Start of DATASET EXCERPTS

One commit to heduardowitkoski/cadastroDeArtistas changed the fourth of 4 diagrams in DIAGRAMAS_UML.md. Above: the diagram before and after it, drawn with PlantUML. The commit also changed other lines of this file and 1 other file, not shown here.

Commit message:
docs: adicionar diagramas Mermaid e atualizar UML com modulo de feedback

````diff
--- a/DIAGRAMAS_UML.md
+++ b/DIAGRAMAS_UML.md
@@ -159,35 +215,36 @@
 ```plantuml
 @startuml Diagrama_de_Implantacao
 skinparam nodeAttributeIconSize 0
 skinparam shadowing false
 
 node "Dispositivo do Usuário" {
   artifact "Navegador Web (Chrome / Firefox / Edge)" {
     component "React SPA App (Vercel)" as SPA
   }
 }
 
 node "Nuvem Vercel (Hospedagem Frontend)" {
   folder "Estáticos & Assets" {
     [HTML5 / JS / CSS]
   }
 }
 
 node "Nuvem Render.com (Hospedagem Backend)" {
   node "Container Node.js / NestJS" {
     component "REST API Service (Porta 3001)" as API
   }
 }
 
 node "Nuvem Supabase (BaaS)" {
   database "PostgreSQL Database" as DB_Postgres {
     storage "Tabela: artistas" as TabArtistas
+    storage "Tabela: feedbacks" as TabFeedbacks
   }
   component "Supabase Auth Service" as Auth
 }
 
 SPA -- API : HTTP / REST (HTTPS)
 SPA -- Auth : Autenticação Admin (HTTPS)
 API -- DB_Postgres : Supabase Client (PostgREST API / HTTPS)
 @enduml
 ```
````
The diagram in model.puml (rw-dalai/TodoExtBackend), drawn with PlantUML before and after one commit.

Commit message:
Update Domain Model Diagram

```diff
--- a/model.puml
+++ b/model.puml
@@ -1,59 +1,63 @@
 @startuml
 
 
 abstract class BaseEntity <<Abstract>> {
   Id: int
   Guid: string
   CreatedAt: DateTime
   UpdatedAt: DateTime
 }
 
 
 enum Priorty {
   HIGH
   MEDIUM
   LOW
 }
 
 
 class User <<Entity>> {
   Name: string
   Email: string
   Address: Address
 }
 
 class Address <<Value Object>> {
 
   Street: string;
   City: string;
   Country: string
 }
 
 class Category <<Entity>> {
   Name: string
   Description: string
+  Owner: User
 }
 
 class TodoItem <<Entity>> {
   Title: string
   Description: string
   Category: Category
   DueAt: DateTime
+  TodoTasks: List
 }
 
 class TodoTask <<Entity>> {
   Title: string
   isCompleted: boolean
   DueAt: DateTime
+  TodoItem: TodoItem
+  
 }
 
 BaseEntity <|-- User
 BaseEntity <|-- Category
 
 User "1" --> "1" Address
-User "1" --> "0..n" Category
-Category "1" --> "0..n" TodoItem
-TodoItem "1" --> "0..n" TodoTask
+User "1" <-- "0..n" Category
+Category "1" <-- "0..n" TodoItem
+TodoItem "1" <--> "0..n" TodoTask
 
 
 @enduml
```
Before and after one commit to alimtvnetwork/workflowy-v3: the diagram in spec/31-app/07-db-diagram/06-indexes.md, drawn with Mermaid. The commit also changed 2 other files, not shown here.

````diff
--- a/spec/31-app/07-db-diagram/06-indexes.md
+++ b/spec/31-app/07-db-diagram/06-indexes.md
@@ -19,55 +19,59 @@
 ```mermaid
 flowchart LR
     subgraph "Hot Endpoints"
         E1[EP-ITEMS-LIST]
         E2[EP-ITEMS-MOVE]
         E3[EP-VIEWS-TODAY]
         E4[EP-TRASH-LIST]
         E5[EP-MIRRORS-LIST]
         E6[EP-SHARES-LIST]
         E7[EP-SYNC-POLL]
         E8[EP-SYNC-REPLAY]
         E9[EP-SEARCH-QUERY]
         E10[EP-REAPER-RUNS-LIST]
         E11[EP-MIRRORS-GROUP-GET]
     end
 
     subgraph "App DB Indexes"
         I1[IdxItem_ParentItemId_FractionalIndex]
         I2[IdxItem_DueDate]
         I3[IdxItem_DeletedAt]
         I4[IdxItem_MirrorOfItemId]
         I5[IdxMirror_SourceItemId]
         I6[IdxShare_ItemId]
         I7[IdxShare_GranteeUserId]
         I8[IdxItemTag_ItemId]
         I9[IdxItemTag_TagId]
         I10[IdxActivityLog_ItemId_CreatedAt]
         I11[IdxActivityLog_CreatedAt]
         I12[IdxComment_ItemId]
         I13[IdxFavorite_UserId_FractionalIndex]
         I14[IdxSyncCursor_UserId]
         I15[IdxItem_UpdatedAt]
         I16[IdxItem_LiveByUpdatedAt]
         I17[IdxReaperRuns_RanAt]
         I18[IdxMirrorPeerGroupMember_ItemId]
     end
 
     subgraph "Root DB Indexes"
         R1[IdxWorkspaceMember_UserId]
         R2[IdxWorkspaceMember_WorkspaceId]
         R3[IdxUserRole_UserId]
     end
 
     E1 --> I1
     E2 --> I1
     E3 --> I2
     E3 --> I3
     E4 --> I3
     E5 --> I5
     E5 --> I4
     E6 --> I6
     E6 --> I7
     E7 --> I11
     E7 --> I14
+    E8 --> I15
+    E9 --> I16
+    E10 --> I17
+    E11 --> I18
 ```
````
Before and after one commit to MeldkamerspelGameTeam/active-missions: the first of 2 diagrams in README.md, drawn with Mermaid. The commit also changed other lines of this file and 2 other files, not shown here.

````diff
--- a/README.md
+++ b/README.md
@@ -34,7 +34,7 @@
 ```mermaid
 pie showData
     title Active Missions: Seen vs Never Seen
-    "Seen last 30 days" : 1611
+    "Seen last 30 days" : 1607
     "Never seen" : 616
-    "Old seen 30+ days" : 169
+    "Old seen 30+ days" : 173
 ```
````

End of DATASET EXCERPTS

> [EXERCISE] Show every line of the data in which the word "Category" appears.

> [WRITTEN REPLY]
 class Category <<Entity>> {
   Category: Category
 BaseEntity <|-- Category
-User "1" --> "0..n" Category
-Category "1" --> "0..n" TodoItem
+User "1" <-- "0..n" Category
+Category "1" <-- "0..n" TodoItem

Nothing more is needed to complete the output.